Last week, Imec and the Holst Centre jointly announced the development of a t-shirt that can monitor the wearer’s movement and heart activity. The key feature of this technology demonstration is that the shirt uses flexible smart fabric interconnects to gather data from electrodes embedded in the shirt. This data is then fed to a SIM-sized controller card that then wirelessly transmits it to a smartphone or other device.
The system can continuously monitor heart rate and heart rate variability. Since it also senses the wearer’s motion and activity level, the combined data can be used to estimate calorie consumption and other useful information. The system is designed with lower power consumption in mind, and the developers estimate that it could be used for continuous data retrieval during “three Iron Man races back-to-back.”

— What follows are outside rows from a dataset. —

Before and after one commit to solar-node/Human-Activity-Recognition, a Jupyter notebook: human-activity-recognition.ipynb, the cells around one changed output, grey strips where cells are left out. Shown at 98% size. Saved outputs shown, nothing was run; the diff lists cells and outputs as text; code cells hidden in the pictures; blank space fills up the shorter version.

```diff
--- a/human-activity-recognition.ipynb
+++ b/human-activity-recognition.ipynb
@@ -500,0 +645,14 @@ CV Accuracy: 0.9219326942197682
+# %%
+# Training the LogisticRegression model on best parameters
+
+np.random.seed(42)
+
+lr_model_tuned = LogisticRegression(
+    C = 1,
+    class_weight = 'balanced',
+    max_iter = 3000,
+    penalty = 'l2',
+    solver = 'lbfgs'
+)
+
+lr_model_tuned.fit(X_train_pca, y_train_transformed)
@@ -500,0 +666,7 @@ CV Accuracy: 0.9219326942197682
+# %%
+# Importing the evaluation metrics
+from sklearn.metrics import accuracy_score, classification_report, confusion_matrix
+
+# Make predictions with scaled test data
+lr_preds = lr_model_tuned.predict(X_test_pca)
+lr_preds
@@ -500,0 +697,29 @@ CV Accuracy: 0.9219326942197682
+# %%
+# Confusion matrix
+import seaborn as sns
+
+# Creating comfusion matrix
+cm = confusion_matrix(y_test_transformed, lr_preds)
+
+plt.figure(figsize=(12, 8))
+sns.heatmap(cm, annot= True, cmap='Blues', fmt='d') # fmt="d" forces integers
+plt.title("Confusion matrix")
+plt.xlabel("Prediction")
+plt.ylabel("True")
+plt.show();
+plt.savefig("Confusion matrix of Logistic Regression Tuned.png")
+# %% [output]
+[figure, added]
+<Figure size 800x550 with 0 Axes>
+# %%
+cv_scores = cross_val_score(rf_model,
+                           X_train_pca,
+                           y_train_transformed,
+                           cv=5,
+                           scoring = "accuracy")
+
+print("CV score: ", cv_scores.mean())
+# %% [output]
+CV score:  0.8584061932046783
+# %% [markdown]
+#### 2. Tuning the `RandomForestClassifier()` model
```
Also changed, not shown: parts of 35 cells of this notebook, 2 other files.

The system is reportedly compatible with standard textile manufacturing processes, and could be put into production. The developers also view it as a platform for other sensors, such as hydration level or breathing rate. They are also looking into ways that the shirt could communicated directly with the wearer, without requiring a smartphone or other device. They are exploring the use of audible signals, LED indicators, or haptic feedback. They even envision incorporating a smart display in the design.
A very cool technology, but what clinical need does having this woven into a shirt solve? There are already a multitude of products available that remotely measure ECG, heart rate variability, temperature, motion, respiratory rate in small band-aid size patches that are about the same size as the SIM controller card that you have to carry with this product). A user can already get all of this info, and you can wear whatever shirt you want (or not wear a shirt) while doing it.
Eric, the details in the IMEC/Host Centre press release were sketchy, but I suspect that this system provides a much more accurate heart reading than a wristband can. You cannot get an ECG reading from a wristband. If you touch the band with your other hand, you can the equivalent of a single-lead ECG, but to get rich information about the nature of a subject’s heartbeat, you need multiple contacts. I expect that this t-shirt contains many electrodes that are in contact with the wearer’s chest, and that these provide the equivalent of a multi-lead ECG. This is certainly overkill for a simple fitness application, but for patients with chronic conditions such as an arrhythmia or heart failure, the additional data could be of critical value.